Most of what we hear about privatizing public services these days carries the same simple message -- privatizing is good. More sophisticated stories explain that the reason privatizing is good is that only the private sector can deliver a quality product at the lowest possible price.
However, like most things in life, privatization is more complex than this. Whether to have certain public services and how to deliver them are decisions with profound impacts on all of us. As San Diego, California, and the country move towards privatizing, it's time has we members of the public learn more about this issue or risk forfeiting our role in this democracy.
This paper takes a look at some of the most commonly held beliefs about privatizing public services. Some of what you read here may surprise you or raise issues you hadn't seen discussed before.
1. Governments are broke because public services and tax dollars have been mismanaged.
Here are some important reasons governments are finding themselves with budget problems these days.
Over the past 15 years, we have seen the tax rate on wealthiest lowered again and again. Each time, revenue is lost. If any of us kept having our incomes lowered each year, we'd have trouble paying the bills pretty soon. Governments are having the same problem.
It is estimated that the richest 1% of the population has received over $80 billion in tax cuts since 1977. While this has happened the amount of wealth which has flowed to the richest has increased at enormous rates.
The share of corporate taxes as a percentage of federal revenues has declined from 23% in 1960 to 9% in 1990. Corporate property taxes show the same decline. The corporate share of local property tax revenues has dropped from 45% in 1957 to 16% in 1987.
Corporations are not paying lower taxes because of declining profits. Corporate profits have soared. An important part of those profits is money that once would have gone to support government services we all would benefit from. One important justification for those tax breaks was to give corporations more money to invest in creating good jobs. Instead of investing the money to create jobs, corporations have gone spending sprees to buy each other. Others have taken the money and used it to finance moving work out of the country.
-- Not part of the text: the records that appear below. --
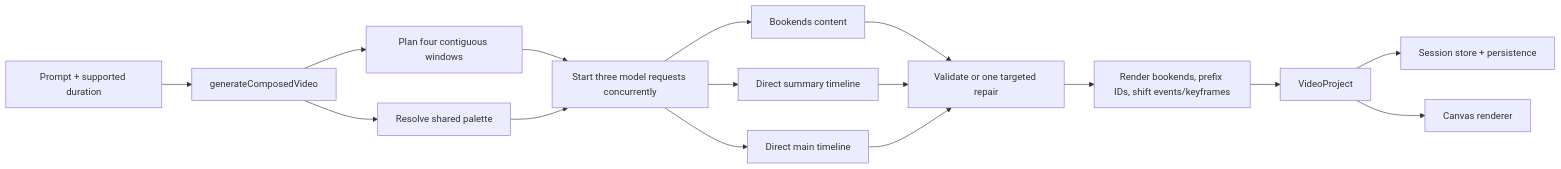
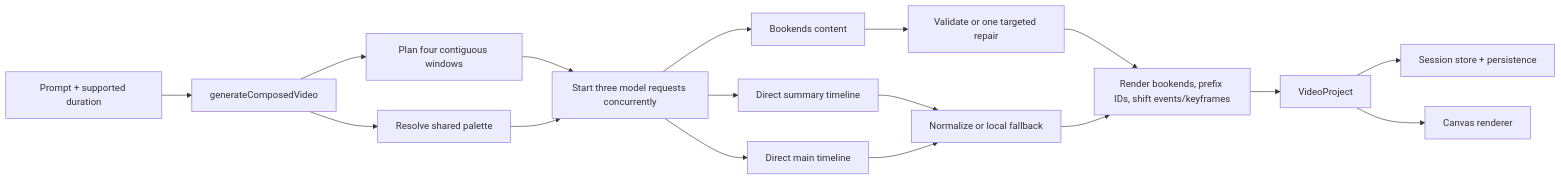
The diagram in docs/architecture.md (kirank55/videogpt), drawn with Mermaid before and after one commit. The commit also changed other lines of this file and 13 other files, not shown here.

````diff
--- a/docs/architecture.md
+++ b/docs/architecture.md
@@ -5,18 +5,19 @@
 ```mermaid
 flowchart LR
     Request["Prompt + supported duration"] --> Composer["generateComposedVideo"]
     Composer --> Windows["Plan four contiguous windows"]
     Composer --> Palette["Resolve shared palette"]
     Windows --> Calls["Start three model requests concurrently"]
     Palette --> Calls
     Calls --> Bookends["Bookends content"]
     Calls --> Summary["Direct summary timeline"]
     Calls --> Main["Direct main timeline"]
-    Bookends --> Validate["Validate or one targeted repair"]
-    Summary --> Validate
-    Main --> Validate
-    Validate --> Compose["Render bookends, prefix IDs, shift events/keyframes"]
+    Bookends --> Repair["Validate or one targeted repair"]
+    Summary --> Normalize["Normalize or local fallback"]
+    Main --> Normalize
+    Repair --> Compose["Render bookends, prefix IDs, shift events/keyframes"]
+    Normalize --> Compose
     Compose --> Project["VideoProject"]
     Project --> Store["Session store + persistence"]
     Project --> Canvas["Canvas renderer"]
 ```
````
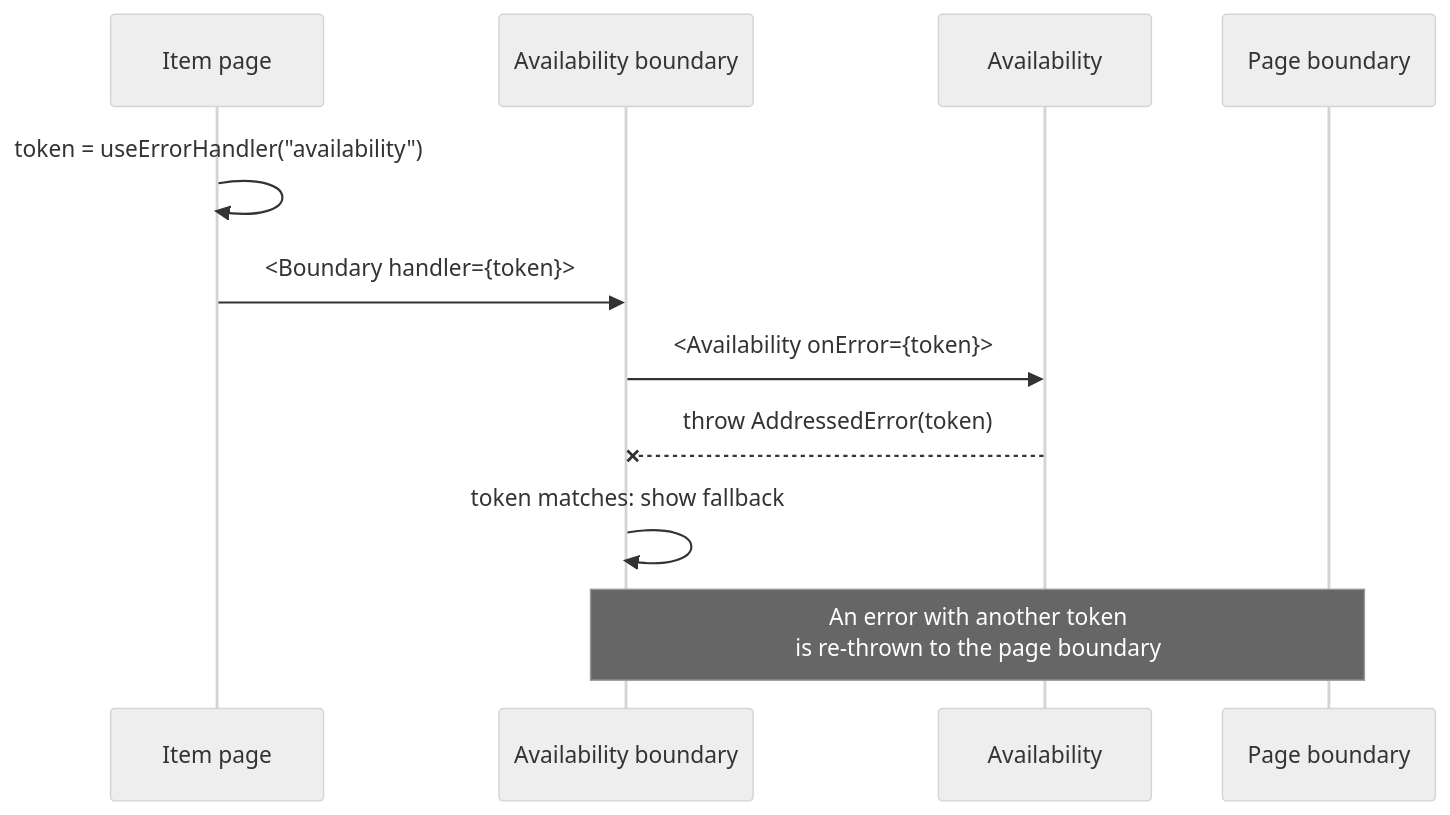
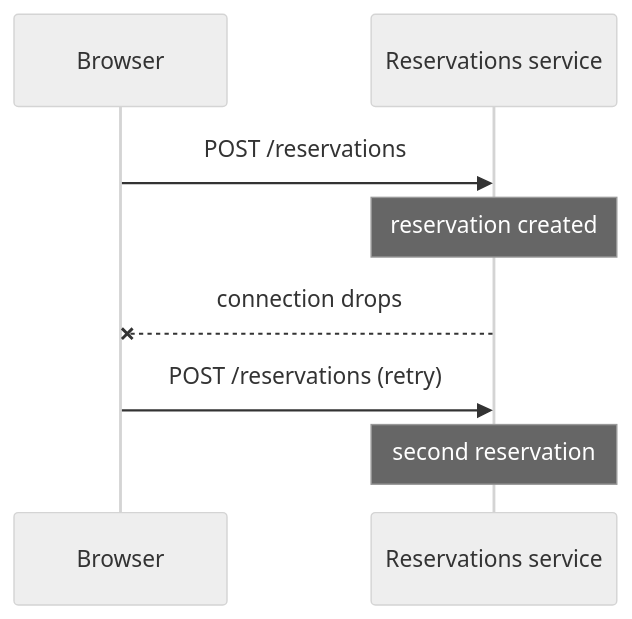
The third of 4 diagrams in topics/partial-failures/README.md (christiansany/cas-fee-26-frontend-challenges), drawn with Mermaid (neutral theme) before and after one commit. The commit also changed other lines of this file and 8 other files, not shown here.

````diff
--- a/topics/partial-failures/README.md
+++ b/topics/partial-failures/README.md
@@ -144,14 +306,10 @@
 ```mermaid
 sequenceDiagram
-  participant P as Item page
-  participant B as Availability boundary
-  participant C as Availability
-  participant R as Page boundary
-
-  P->>P: token = useErrorHandler("availability")
-  P->>B: <Boundary handler={token}>
-  B->>C: <Availability onError={token}>
-  C--xB: throw AddressedError(token)
-  B->>B: token matches: show fallback
-  Note over B,R: An error with another token<br/>is re-thrown to the page boundary
+  participant B as Browser
+  participant R as Reservations service
+  B->>R: POST /reservations
+  Note over R: reservation created
+  R--xB: connection drops
+  B->>R: POST /reservations (retry)
+  Note over R: second reservation
 ```
````
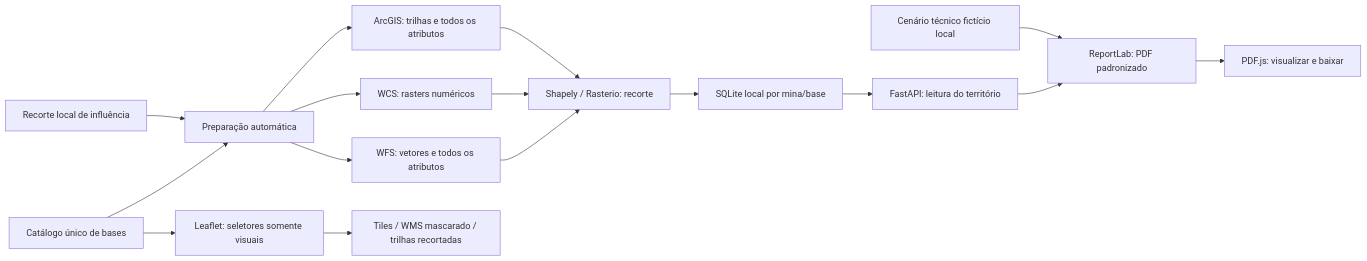
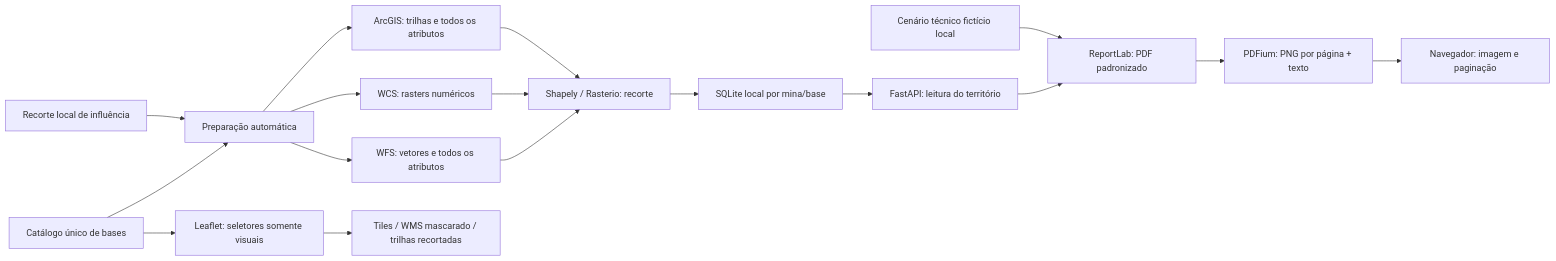
One commit to Rafael-Inacio-Silva/Geo_Vale changed the diagram in docs/ARQUITETURA.md. Above: the diagram before and after it, drawn with Mermaid. The commit also changed other lines of this file and 31 other files, not shown here.

````diff
--- a/docs/ARQUITETURA.md
+++ b/docs/ARQUITETURA.md
@@ -3,18 +3,19 @@
 ```mermaid
 flowchart LR
     C[Catálogo único de bases] --> P[Preparação automática]
     R[Recorte local de influência] --> P
     P --> W[WFS: vetores e todos os atributos]
     P --> T[WCS: rasters numéricos]
     P --> G[ArcGIS: trilhas e todos os atributos]
     W --> X[Shapely / Rasterio: recorte]
     T --> X
     G --> X
     X --> B[SQLite local por mina/base]
     B --> A[FastAPI: leitura do território]
     A --> U[ReportLab: PDF padronizado]
     S[Cenário técnico fictício local] --> U
-    U --> J[PDF.js: visualizar e baixar]
+    U --> J[PDFium: PNG por página + texto]
+    J --> N[Navegador: imagem e paginação]
     C --> V[Leaflet: seletores somente visuais]
     V --> F[Tiles / WMS mascarado / trilhas recortadas]
 ```
````
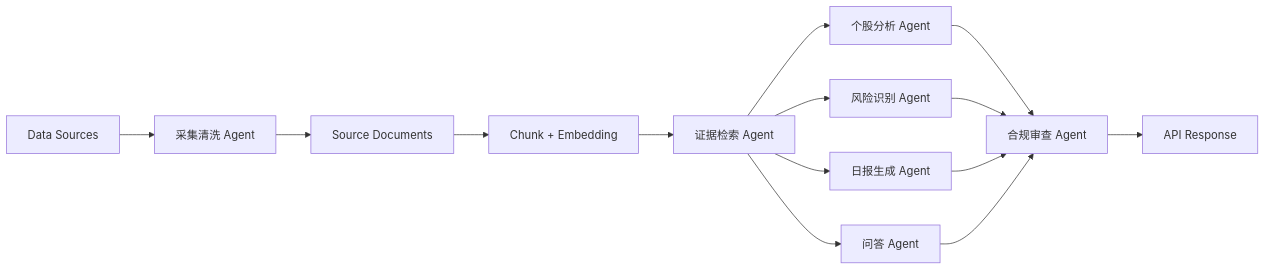
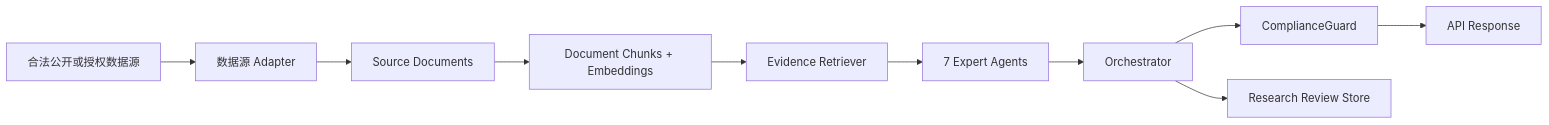
One commit to lvzhangyu505/gushen changed the diagram in docs/ai-agents.md. Above: the diagram before and after it, drawn with Mermaid. The commit also changed other lines of this file and 56 other files, not shown here.

Commit message:
Build Gushen agent research MVP

````diff
--- a/docs/ai-agents.md
+++ b/docs/ai-agents.md
@@ -7,16 +11,12 @@
 ```mermaid
 flowchart LR
-  A["Data Sources"] --> B["采集清洗 Agent"]
+  A["合法公开或授权数据源"] --> B["数据源 Adapter"]
   B --> C["Source Documents"]
-  C --> D["Chunk + Embedding"]
-  D --> E["证据检索 Agent"]
-  E --> F["个股分析 Agent"]
-  E --> G["风险识别 Agent"]
-  E --> H["日报生成 Agent"]
-  E --> I["问答 Agent"]
-  F --> J["合规审查 Agent"]
-  G --> J
-  H --> J
-  I --> J
-  J --> K["API Response"]
+  C --> D["Document Chunks + Embeddings"]
+  D --> E["Evidence Retriever"]
+  E --> F["7 Expert Agents"]
+  F --> G["Orchestrator"]
+  G --> H["ComplianceGuard"]
+  H --> I["API Response"]
+  G --> J["Research Review Store"]
 ```
````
Corporate mergers and acquisitions and moving jobs abroad have not benefited the American public. All too often these days, we open to paper and read about the layoffs that result. People who are laid off from good jobs don't have the money to pay taxes. They are transformed from taxpayers into people who need government services. The tax breaks for corporations have ended up costing the rest of us a lot.
Kentucky announced a public-private partnership with a Canadian steel company that would bring 400 jobs to Gallatin County, near the Indiana border, in return for an incentive package with up to $140 million in income-tax credits over 25 years. The tax break equaled $350,000 per direct job created. In addition, the incentive package included a $4 million state loan to a local water district for water and sewer improvements, a state grant of $132,000 toward job-training and an accelerated construction schedule for widening a major highway in Gallatin County.
Kentucky is not alone. South Carolina lured a 2,000-employee BMW automobile plant in 1992 with $130 million in incentives -- or about $65,000 per job. In 1991, the United Airlines maintenance center in Indianapolis, received $294.5 million in incentives, or about $42,000 per promised job. General Motors has received all sorts of welfare assistance from the State of Michigan and City of Detroit. The list of companies who have pitted one area of the country against another goes on and on.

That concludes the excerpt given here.